----- STORED DATA -----

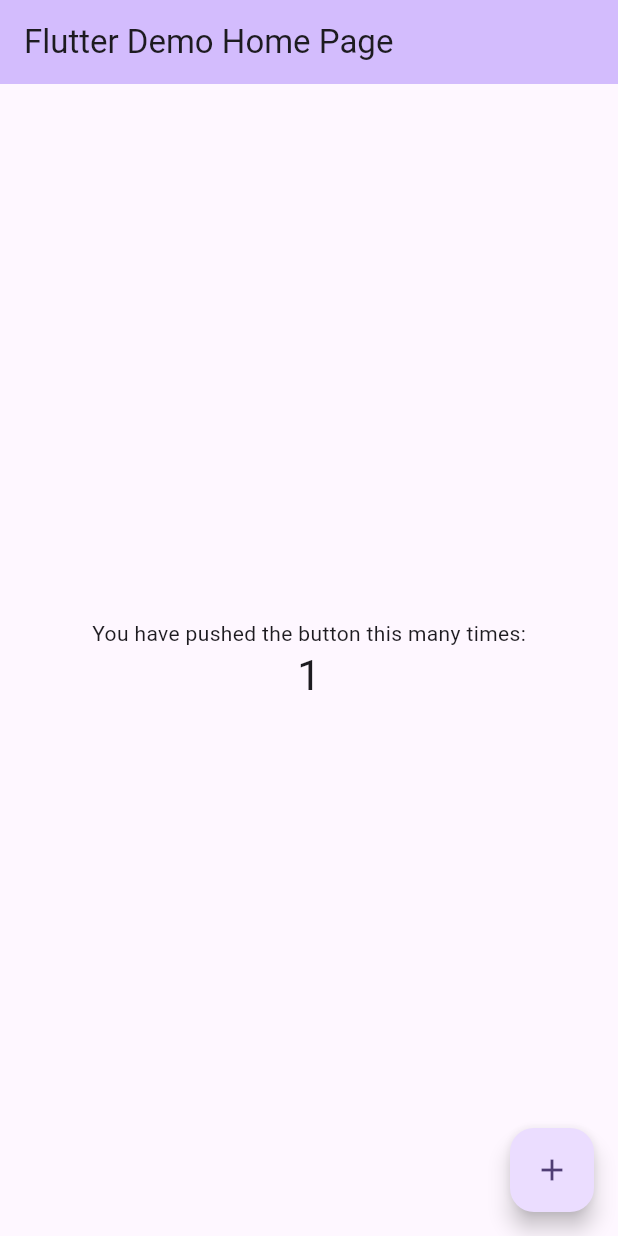
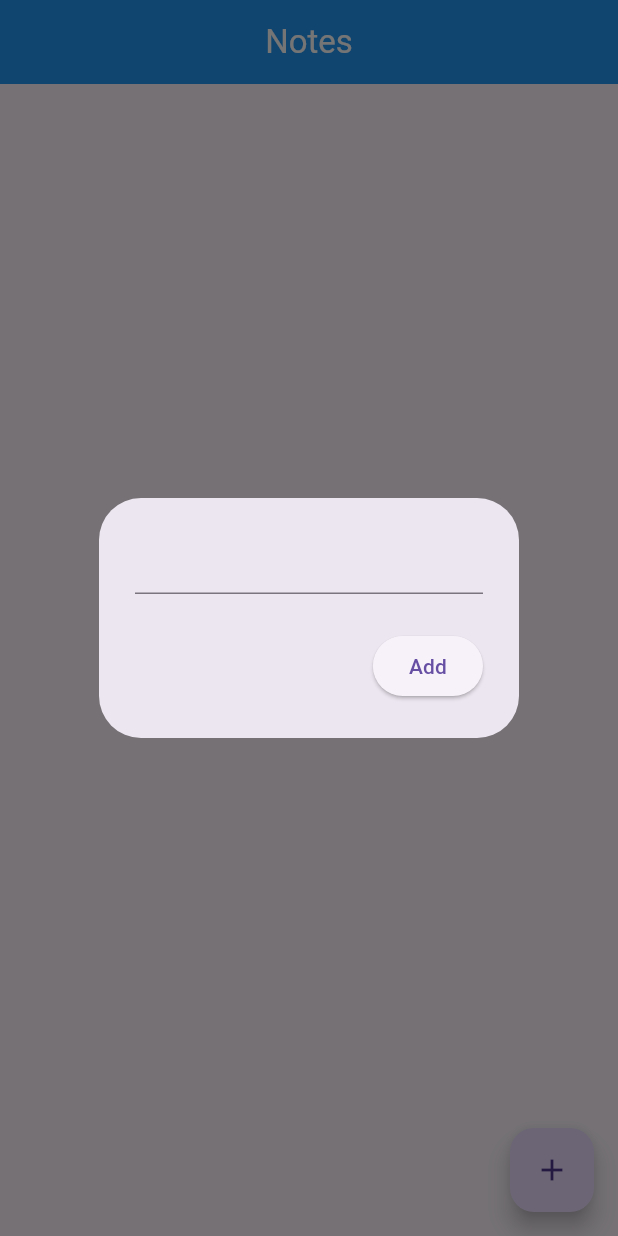
Before and after one commit to EoRaphael/note_app, a Flutter app: the screen it shows after launch, after a tap on the "add" icon, on a phone screen of 412 x 824 dp. Run offline on Flutter 3.47's test engine with Material 3 defaults, Android fonts, the phone set to English and light mode, and no system bars; our stand-ins replace cloud_firestore, firebase_core; accounts and stored records are empty.

Commit message:
Note app backend finish

```diff
--- a/lib/main.dart
+++ b/lib/main.dart
@@ -1,122 +1,25 @@
+import 'package:firebase_core/firebase_core.dart';
 import 'package:flutter/material.dart';
+import 'package:note_app/firebase_options.dart';
 
-void main() {
+import 'pages/HomePage.dart';
+
+
+
+void main() async {
+  WidgetsFlutterBinding.ensureInitialized();
+  await Firebase.initializeApp(options: DefaultFirebaseOptions.currentPlatform);
   runApp(const MyApp());
 }
 
 class MyApp extends StatelessWidget {
   const MyApp({super.key});
 
-  // This widget is the root of your application.
   @override
   Widget build(BuildContext context) {
-    return MaterialApp(
-      title: 'Flutter Demo',
-      theme: ThemeData(
-        // This is the theme of your application.
-        //
-        // TRY THIS: Try running your application with "flutter run". You'll see
-        // the application has a purple toolbar. Then, without quitting the app,
-        // try changing the seedColor in the colorScheme below to Colors.green
-        // and then invoke "hot reload" (save your changes or press the "hot
-        // reload" button in a Flutter-supported IDE, or press "r" if you used
-        // the command line to start the app).
-        //
-        // Notice that the counter didn't reset back to zero; the application
-        // state is not lost during the reload. To reset the state, use hot
-        // restart instead.
-        //
-        // This works for code too, not just values: Most code changes can be
-        // tested with just a hot reload.
-        colorScheme: ColorScheme.fromSeed(seedColor: Colors.deepPurple),
-      ),
-      home: const MyHomePage(title: 'Flutter Demo Home Page'),
+    return const MaterialApp(
+      debugShowCheckedModeBanner: false,
+      home: HomePage(),
     );
   }
 }
-
-class MyHomePage extends StatefulWidget {
-  const MyHomePage({super.key, required this.title});
-
-  // This widget is the home page of your application. It is stateful, meaning
-  // that it has a State object (defined below) that contains fields that affect
-  // how it looks.
-
-  // This class is the configuration for the state. It holds the values (in this
-  // case the title) provided by the parent (in this case the App widget) and
-  // used by the build method of the State. Fields in a Widget subclass are
-  // always marked "final".
-
-  final String title;
-
-  @override
-  State<MyHomePage> createState() => _MyHomePageState();
-}
-
-class _MyHomePageState extends State<MyHomePage> {
-  int _counter = 0;
-
-  void _incrementCounter() {
-    setState(() {
-      // This call to setState tells the Flutter framework that something has
-      // changed in this State, which causes it to rerun the build method below
-      // so that the display can reflect the updated values. If we changed
-      // _counter without calling setState(), then the build method would not be
-      // called again, and so nothing would appear to happen.
-      _counter++;
-    });
-  }
-
-  @override
-  Widget build(BuildContext context) {
-    // This method is rerun every time setState is called, for instance as done
-    // by the _incrementCounter method above.
-    //
-    // The Flutter framework has been optimized to make rerunning build methods
-    // fast, so that you can just rebuild anything that needs updating rather
-    // than having to individually change instances of widgets.
-    return Scaffold(
-      appBar: AppBar(
-        // TRY THIS: Try changing the color here to a specific color (to
-        // Colors.amber, perhaps?) and trigger a hot reload to see the AppBar
-        // change color while the other colors stay the same.
-        backgroundColor: Theme.of(context).colorScheme.inversePrimary,
-        // Here we take the value from the MyHomePage object that was created by
-        // the App.build method, and use it to set our appbar title.
-        title: Text(widget.title),
-      ),
-      body: Center(
-        // Center is a layout widget. It takes a single child and positions it
-        // in the middle of the parent.
-        child: Column(
-          // Column is also a layout widget. It takes a list of children and
-          // arranges them vertically. By default, it sizes itself to fit its
-          // children horizontally, and tries to be as tall as its parent.
-          //
-          // Column has various properties to control how it sizes itself and
-          // how it positions its children. Here we use mainAxisAlignment to
-          // center the children vertically; the main axis here is the vertical
-          // axis because Columns are vertical (the cross axis would be
-          // horizontal).
-          //
-          // TRY THIS: Invoke "debug painting" (choose the "Toggle Debug Paint"
-          // action in the IDE, or press "p" in the console), to see the
-          // wireframe for each widget.
-          mainAxisAlignment: MainAxisAlignment.center,
-          children: <Widget>[
-            const Text('You have pushed the button this many times:'),
-            Text(
-              '$_counter',
-              style: Theme.of(context).textTheme.headlineMedium,
-            ),
-          ],
-        ),
-      ),
-      floatingActionButton: FloatingActionButton(
-        onPressed: _incrementCounter,
-        tooltip: 'Increment',
-        child: const Icon(Icons.add),
-      ), // This trailing comma makes auto-formatting nicer for build methods.
-    );
-  }
-}
--- /dev/null
+++ b/lib/pages/HomePage.dart
@@ -0,0 +1,116 @@
+import 'package:cloud_firestore/cloud_firestore.dart';
+import 'package:flutter/material.dart';
+import 'package:note_app/services/firestore.dart';
+
+
+
+class HomePage extends StatefulWidget {
+  const HomePage({super.key});
+
+  @override
+  State<HomePage> createState() => _HomePageState();
+}
+
+class _HomePageState extends State<HomePage> {
+  // firestore
+  final FirestoreService firestoreService  = FirestoreService();
+
+  // text controller
+  final TextEditingController textController = TextEditingController();
+
+
+  //open a dialog box to add a note
+  void openNoteBox({String? docID}) {
+    showDialog(context: context, builder: (context) => AlertDialog(
+      // text user input
+      content: TextField(
+        controller: textController,
+      ),
+      actions: [
+        // button to save
+        ElevatedButton(
+            onPressed: () {
+              // add a new note
+              if (docID == null) {
+                firestoreService.addNote(textController.text);
+              }
+              // update an existing note
+              else {
+                firestoreService.updateNote(docID, textController.text);
+              }
+
+              // clear the text controller
+              textController.clear();
+
+              // close the box
+              Navigator.pop(context);
+            },
+            child: Text('Add'))
+      ],
+    ));
+  }
+
+  @override
+  Widget build(BuildContext context) {
+    return Scaffold(
+      appBar: AppBar(
+        title: Center(
+          child: const Text('Notes', style: TextStyle(color: Colors.white)),
+        ),
+        backgroundColor: Colors.blue,
+      ),
+      floatingActionButton: FloatingActionButton(
+        onPressed: openNoteBox,
+        child: const Icon(Icons.add),
+      ),
+      body: StreamBuilder<QuerySnapshot>(
+        stream: firestoreService.getNotesStream(),
+        builder: (context, snapshot) {
+          // if we have data, get all the docs
+          if (snapshot.hasData) {
+            List notesList = snapshot.data!.docs;
+
+            // display as a list
+            return ListView.builder(
+              itemCount: notesList.length,
+              itemBuilder: (context, index) {
+              // get each individual doc
+              DocumentSnapshot document = notesList[index];
+              String docID = document.id;
+
+              //get note from each doc
+              Map<String, dynamic> data =
+                  document.data() as  Map<String, dynamic>;
+              String noteText = data['note'];
+              // display as a list tile
+              return ListTile(
+                title: Text(noteText),
+                trailing: Row(
+                  mainAxisSize: MainAxisSize.min,
+                  children: [
+                    // Update button
+                    IconButton(
+                        onPressed: () => openNoteBox(docID: docID),
+                        icon: const Icon(Icons.settings)),
+
+                    // Delete button
+                    IconButton(
+                        onPressed: () => firestoreService.deleteNote(docID),
+                        icon: const Icon(Icons.delete))
+                  ]
+                ),
+              );
+            },
+          );
+          }
+
+          // if there is no data return nothing
+          else {
+            return const Text('No notes..');
+          }
+
+        },
+      ),
+    );
+  }
+}
--- /dev/null
+++ b/lib/services/firestore.dart
@@ -0,0 +1,33 @@
+import 'package:cloud_firestore/cloud_firestore.dart';
+
+class FirestoreService {
+
+  // get collection of notes
+  final CollectionReference notes =
+      FirebaseFirestore.instance.collection('notes');
+
+  // CREATE: add a new note.
+  Future<void> addNote(String note) {
+    return notes.add({
+      'note': note,
+      'timestamp': Timestamp.now(),
+    });
+  }
+  // READ: get notes from database
+  Stream<QuerySnapshot> getNotesStream() {
+    final notesStream = notes.orderBy('timestamp', descending: true).snapshots();
+    return notesStream;
+  }
+
+  // UPDATE: update notes given a doc id
+  Future<void> updateNote(String docID, String newNote) {
+    return notes.doc(docID).update({
+      'note': newNote,
+      'timestamp': Timestamp.now(),
+    });
+  }
+  // DELETE: delete notes given a doc id
+  Future<void> deleteNote(String docID) {
+    return notes.doc(docID).delete();
+  }
+}
--- a/pubspec.yaml
+++ b/pubspec.yaml
@@ -34,6 +34,8 @@ dependencies:
   # The following adds the Cupertino Icons font to your application.
   # Use with the CupertinoIcons class for iOS style icons.
   cupertino_icons: ^1.0.8
+  firebase_core: ^3.13.0
+  cloud_firestore: ^5.6.6
 
 dev_dependencies:
   flutter_test:
```
Also changed, not shown: firebase.json (added), lib/firebase_options.dart (added), pubspec.lock, 6 other files.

-----

• DESCRIPTION OF THE TASK
Check every line of the records, and copy the ones that hold the word "parent".

• RESULT FOR THIS TASK
-  // case the title) provided by the parent (in this case the App widget) and
-        // in the middle of the parent.
-          // children horizontally, and tries to be as tall as its parent.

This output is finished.